You’ve probably never heard of White Fox, the legendary nine-tailed fox at the center of Marvel‘s recently launched Korean webseries Avengers Electric Rain.
But comics fans will be seeing her soon: White Fox is crossing over into the English-language side of the Marvel comics universe. She’ll be joining the Avengers team in an upcoming comic that may be part of Marvel’s attempt to change how it presents the webcomic format.
In Korea, White Fox is the titular superheroine of a series created by artist and writer Koh Young-hun. In addition to uniting her with other well-known members of the Avengers, Electric Rain also served as the debut of Marvel’s entry into a new format designed for specially displaying comics, known in Korea as the “webtoon.”
Produced by Disney Korea and Korean webportal Daum, the Electric Rain webtoon features a story layout that requires vertical scrolling as you read—a format far more familiar and web-friendly to most users than the typical horizontal scrolling required by most comics and manga layouts.
Both White Fox herself and the new format proved hugely popular with Korean comics fans—so popular Marvel hopes to experiment with the new format in the U.S. as well. Speaking at a press conference last week, Marvel writer and executive C.B. Cebulski stated he was looking forward to bringing White Fox overseas, along with the webtoon format. Cebulski referred to “smartphone-based models” of comics presentation as the future Marvel needed to embrace.
This certainly isn’t the first time Marvel comics has delved into Asian cultural touchstones—the most recent issue of the Japanese magazine Brutus featured a crossover with Marvel characters and the hit manga series Attack on Titan.
But along with the recent ascent of characters like Kamala Khan (Ms. Marvel), Sam Wilson (Falcon), Carol Danvers (Captain Marvel), and T’Challa (Black Panther) to stardom in the Marvel pantheon, it does represent an increasing awareness that audiences are hungry for a diversity of cultures and experience, along with their regular serving of good guys fighting evil.

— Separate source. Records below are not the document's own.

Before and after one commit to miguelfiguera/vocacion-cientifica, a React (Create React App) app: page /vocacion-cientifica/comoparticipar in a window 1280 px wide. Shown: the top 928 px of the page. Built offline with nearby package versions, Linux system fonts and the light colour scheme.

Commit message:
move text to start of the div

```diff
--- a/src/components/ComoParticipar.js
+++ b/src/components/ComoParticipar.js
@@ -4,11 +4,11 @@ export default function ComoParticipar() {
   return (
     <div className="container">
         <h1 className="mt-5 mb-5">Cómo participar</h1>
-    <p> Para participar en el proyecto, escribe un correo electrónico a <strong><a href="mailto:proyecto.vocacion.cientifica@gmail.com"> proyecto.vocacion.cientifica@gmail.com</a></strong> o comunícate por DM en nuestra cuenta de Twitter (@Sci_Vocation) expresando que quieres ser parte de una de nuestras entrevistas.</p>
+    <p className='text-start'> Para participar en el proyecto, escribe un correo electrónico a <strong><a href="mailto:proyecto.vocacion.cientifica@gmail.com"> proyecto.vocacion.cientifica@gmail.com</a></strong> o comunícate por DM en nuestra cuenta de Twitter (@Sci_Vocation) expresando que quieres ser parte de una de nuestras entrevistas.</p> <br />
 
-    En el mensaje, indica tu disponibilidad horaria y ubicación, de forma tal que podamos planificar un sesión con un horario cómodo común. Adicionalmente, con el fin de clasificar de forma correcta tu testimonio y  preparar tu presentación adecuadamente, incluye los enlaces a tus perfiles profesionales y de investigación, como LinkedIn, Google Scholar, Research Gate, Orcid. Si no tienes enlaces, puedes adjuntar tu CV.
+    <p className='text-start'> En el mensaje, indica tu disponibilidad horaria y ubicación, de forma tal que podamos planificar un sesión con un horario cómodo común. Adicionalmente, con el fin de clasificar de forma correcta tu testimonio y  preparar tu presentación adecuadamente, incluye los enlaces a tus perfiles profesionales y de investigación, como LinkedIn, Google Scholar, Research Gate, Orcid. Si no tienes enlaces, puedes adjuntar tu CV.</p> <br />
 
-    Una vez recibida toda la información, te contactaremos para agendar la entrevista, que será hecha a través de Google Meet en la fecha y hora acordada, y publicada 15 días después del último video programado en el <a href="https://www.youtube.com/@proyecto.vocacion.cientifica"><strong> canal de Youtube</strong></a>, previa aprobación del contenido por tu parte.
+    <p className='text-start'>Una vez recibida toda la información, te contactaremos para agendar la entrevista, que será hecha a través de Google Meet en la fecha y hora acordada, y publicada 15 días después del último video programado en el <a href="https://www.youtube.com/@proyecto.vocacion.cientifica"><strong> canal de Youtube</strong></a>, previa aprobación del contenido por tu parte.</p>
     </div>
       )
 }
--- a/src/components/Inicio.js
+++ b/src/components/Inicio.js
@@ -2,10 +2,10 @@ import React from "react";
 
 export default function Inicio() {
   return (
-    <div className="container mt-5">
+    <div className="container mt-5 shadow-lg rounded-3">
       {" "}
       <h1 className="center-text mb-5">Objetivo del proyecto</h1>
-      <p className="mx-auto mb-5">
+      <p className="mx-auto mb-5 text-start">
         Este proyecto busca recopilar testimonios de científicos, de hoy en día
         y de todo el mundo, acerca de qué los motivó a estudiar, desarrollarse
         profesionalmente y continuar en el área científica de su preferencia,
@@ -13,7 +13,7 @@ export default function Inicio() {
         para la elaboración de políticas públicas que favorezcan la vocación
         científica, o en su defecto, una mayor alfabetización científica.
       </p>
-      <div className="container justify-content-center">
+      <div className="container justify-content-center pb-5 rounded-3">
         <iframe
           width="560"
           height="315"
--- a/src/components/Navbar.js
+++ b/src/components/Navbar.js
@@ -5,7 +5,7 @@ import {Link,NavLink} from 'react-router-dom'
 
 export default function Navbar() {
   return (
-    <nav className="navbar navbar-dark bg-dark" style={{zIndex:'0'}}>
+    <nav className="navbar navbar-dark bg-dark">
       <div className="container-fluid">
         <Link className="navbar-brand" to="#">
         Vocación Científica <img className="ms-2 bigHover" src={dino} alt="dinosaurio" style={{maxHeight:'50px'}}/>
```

Besides, if Naruto‘s long-running success is any indication, Marvel should have honed in on the popular folklore of the nine-tailed fox as a superhero origin source a long time ago. It’s found in three distinct Asian cultures, and it’s intimidating. In Korea, the nine-tailed fox traditionally assumes the body of a seductive young woman who lures men to their deaths in order to steal their life essence, possibly by eating their hearts or livers.

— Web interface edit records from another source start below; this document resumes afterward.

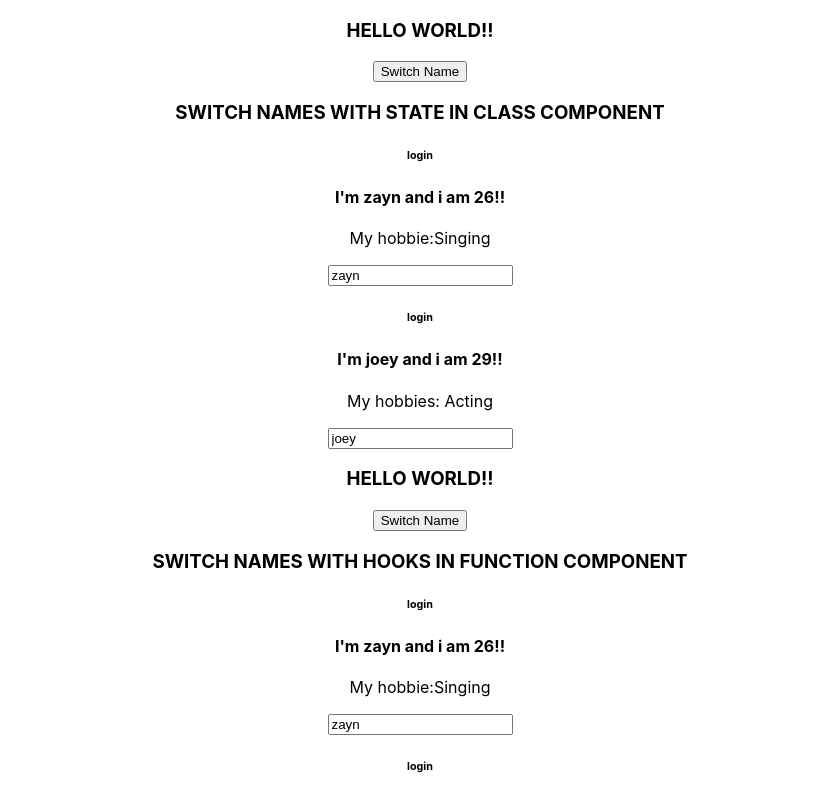
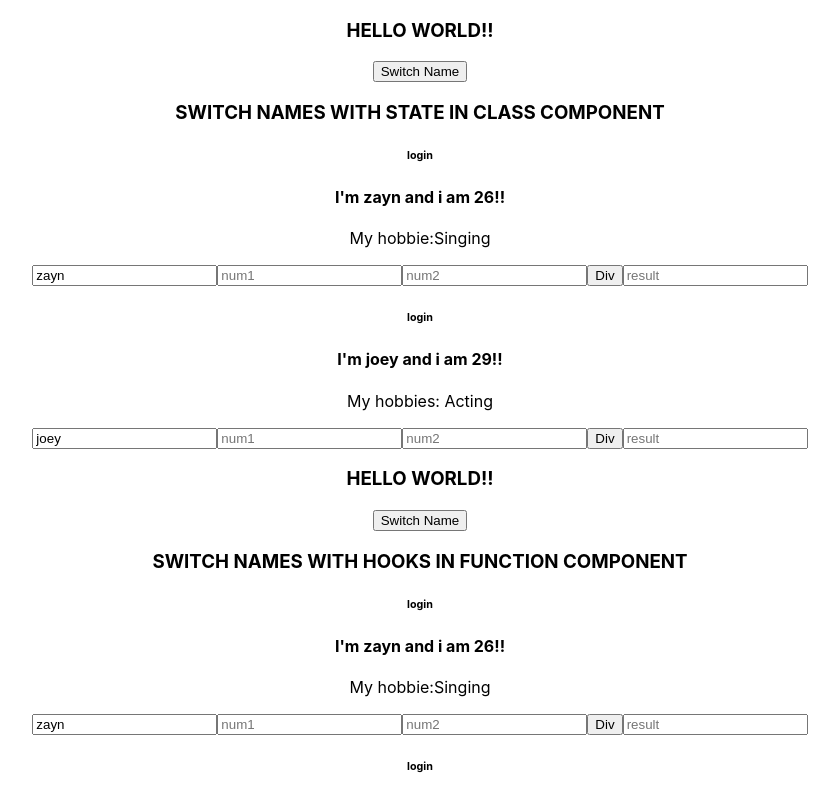
Before and after one commit to nehakhatriya/React, a React (Create React App) app in the folder learning-react/: page / in a window 1280 px wide. Shown: the top 799 px of the page, without its empty margins (220-1059 px from the left). Built offline with nearby package versions, Linux system fonts and the light colour scheme.

Commit message:
tried testing, exceptiona handling

```diff
--- a/learning-react/src/components/Person.js
+++ b/learning-react/src/components/Person.js
@@ -3,17 +3,44 @@ import PropTypes from 'prop-types'
 import authContext from "./context/auth-context";
 const Person = (props) => {
     const inputref=useRef(null);
-   useEffect(()=>{
+    const inputnum1ref=useRef(null);
+    const inputnum2ref=useRef(null);
+    const resultref=useRef(null);
+    useEffect(()=>{
      inputref.current.focus();
    },[])
-   const isAuth= useContext(authContext)
+   const {authenticated}= useContext(authContext)
+   const divide=()=>{
+       const num1=inputnum1ref.current.value
+       const num2=inputnum2ref.current.value
+       try{
+           if(num2==0)
+           throw new Error("num2 cannot be zero")
+           else
+           resultref.current.value=num1/num2;
+        }
+        catch(e){
+            resultref.current.value=e;
+
+       }
+   }
+
+   if(props.name==''){
+       throw new Error("name is null")
+   }
     return (
         <div>
-        {isAuth.authenticated?<h6>logined</h6>:<h6>login</h6>}
+
+        {authenticated?<h6>logined</h6>:<h6>login</h6>}
                     <h4 onClick= {props.click}>I'm {props.name} and i am {props.age}!!</h4>
             {/* accessing text between our Person element */}
             <p>{props.children}</p>
             <input ref={inputref} type="text" onChange={props.changed} value={props.name}/>
+            <input type="text" id="num1" ref={inputnum1ref} placeholder="num1"></input>
+            <input type="text" ref={inputnum2ref} placeholder="num2"></input>
+            <button type="button" id="div" onClick={divide}>Div</button>
+            <input type="text" ref={resultref} placeholder="result"></input>
+
         </div>
     )
 }
--- a/learning-react/src/components/conditional-component.js
+++ b/learning-react/src/components/conditional-component.js
@@ -4,6 +4,7 @@ import Person from './Person'
 import Radium from 'radium'
 import WithClass from '../components/hoc/WithClass'
 import AuthContext from './context/auth-context'
+import ErrorBoundary from './errorboundary';
 
 class conditional extends Component {
 
@@ -93,7 +94,9 @@ class conditional extends Component {
                     {/* this refers to the base Component i.e App */}
                     <h3>Toggle Names with conditional  COMPONENT</h3>
                     <button key="loginbtn" style={style} onClick={this.loginhandler}>Login</button>
+                    <ErrorBoundary>
                     {persons}
+                    </ErrorBoundary>
                 </WithClass>
                 </AuthContext.Provider>
             </Fragment>
--- /dev/null
+++ b/learning-react/src/components/errorboundary.js
@@ -0,0 +1,15 @@
+import React, { Component } from 'react'
+
+class ErrorBoundary extends Component{
+    state={hasError:false}
+    static getDerivedStateFromError(error){
+        return {hasError:true}
+    }
+    render(){
+        if(this.state.hasError){
+           return  <h1>some error occured</h1>
+        }
+       return this.props.children
+    }
+}
+export default ErrorBoundary
```
Also changed, not shown: 1 other file (tests, documents, lock files or other folders).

A beautiful, man-destroying Korean superheroine? Let’s hope Marvel’s webtoons also come with a pull list, because White Fox is already on ours.
Screengrab via YouTube